It’s such a delight to observe two of my six-year old grandsons, as they learn to read and gain an increasing understanding of God’s world around them (as they have become able to read street signs or signs in shop windows for example). It was wonderful to embrace a deeper participation by them at our extended family Christmas. Instead of just listening, they joined with Grandad in reading aloud for other family members from the Bible about the Incarnation.
Many readers are familiar with the insightful and helpful writings of J. K. A Smith. He has reminded us that worldview must be seen in its broader context not just as a cognitive idea, but as a way of life that reflects deeply-held, pre-theoretical loves as well as deliberate culture-shaping cognition. That’s why I talk about worldview not just as a way of seeing the world, but as a way of seeing and being in the world.
Smith also suggests that we have been high-jacked by a modernist agenda if we see education primarily as an act of transmitting information. He suggests that education is about forming, much more than it is merely about informing (Desiring the Kingdom, p.26.) According to Smith, schooling is about shaping certain kinds of people, and information and experiences are chosen by curriculum designers to reflect the primacy of this “forming” concept.
I think Smith has drawn our attention again to a key reality: education is never neutral. By its selection of materials, pedagogical patterns, and cultural forces (including governments) that force it in certain directions, education is manipulating a child’s exposure to reality in order to produce a certain outcome. It is seeking to form children into certain types of citizens. This is true of modernistic, content-centered education, as it is of laissez faire radical contructivist education. The classic movie Dead Poets Society makes this point very well. In other words, education that is forming, chooses information (both in terms of type and access) that reinforces the form that it wants children to develop into.

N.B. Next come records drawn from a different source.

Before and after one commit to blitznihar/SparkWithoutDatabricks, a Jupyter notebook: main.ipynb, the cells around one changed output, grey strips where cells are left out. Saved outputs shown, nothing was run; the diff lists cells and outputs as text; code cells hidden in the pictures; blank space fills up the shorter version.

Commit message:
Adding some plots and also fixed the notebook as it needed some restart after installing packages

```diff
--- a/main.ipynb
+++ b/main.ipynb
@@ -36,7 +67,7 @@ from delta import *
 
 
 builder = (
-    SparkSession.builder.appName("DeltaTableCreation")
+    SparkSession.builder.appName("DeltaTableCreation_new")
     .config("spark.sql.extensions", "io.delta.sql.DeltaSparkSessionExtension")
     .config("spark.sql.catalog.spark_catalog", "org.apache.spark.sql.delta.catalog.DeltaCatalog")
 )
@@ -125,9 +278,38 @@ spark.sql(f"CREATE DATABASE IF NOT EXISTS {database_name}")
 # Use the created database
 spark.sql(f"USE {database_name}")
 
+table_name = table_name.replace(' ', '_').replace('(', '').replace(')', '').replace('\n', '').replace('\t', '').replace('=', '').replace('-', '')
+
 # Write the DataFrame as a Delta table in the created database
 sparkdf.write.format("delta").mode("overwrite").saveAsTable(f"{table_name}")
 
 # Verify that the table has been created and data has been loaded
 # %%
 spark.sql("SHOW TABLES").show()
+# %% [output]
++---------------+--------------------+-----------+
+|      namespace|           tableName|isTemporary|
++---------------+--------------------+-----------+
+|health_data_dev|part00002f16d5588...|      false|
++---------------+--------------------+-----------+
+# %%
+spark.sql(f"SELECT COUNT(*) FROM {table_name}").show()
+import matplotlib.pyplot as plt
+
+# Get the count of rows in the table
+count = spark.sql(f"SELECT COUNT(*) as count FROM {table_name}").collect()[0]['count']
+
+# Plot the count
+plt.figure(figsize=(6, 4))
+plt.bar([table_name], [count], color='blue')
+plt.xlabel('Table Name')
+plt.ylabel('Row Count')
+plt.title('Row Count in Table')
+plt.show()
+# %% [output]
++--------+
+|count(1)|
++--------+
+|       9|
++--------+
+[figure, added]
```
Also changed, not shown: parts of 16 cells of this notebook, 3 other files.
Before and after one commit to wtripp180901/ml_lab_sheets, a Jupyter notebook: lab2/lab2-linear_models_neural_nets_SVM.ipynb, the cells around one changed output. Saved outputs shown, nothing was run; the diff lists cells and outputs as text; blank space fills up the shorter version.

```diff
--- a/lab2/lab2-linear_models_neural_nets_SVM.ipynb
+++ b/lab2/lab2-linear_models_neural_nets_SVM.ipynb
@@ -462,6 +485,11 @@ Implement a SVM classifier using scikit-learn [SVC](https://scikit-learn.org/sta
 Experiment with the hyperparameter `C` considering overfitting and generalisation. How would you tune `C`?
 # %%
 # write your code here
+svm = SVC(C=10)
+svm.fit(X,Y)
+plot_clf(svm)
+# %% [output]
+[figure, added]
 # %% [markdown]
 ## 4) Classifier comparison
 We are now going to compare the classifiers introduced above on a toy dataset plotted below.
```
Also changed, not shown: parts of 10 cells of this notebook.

That’s why I am so thankful to have my grandchildren at Christian schools, nurtured by teachers with a heart for God and an understanding of what it means to teach Christianly. It’s also why I support the need for Christian educators and their schools, as an indispensable aspect of their profession, to commit to sustained, longitudinal, evaluated, and communal professional development that equips us to shape our classroom concepts and practices in a manner that is consistent with a biblical worldview.
This raises another key point about seeing education as formation: effective formation must occur in relationships. The attached front page cover from a recent computer magazine infers that computers can replace teachers. Computers certainly can assist teachers, but they cannot replace them. It’s not by mistake that Jesus claimed in Luke 6:40 that when a student is fully trained, he will be like his teacher. Jesus didn’t say that the student would become like the curriculum, or other teaching tools, important and all as they are. But at its heart, because education is about forming in a relational context, students become like their teachers. So choose, support, and train your teachers very carefully!
One of the great blessings of being a teacher of any age group, is to see “the lights come on” in our students’ eyes when they comprehend something new for the first time, or when they master a problem or challenge that they have been wrestling with. And when this forming occurs in a Christian school, as parents, grandparents, pastors, and teachers, we echo the affirmation of apostle John when we testify about how joyful it is when we see our children being formed in the truth and walking in it (3 John 1:4). Thank you Christian teachers for helping to form our young ones in this way.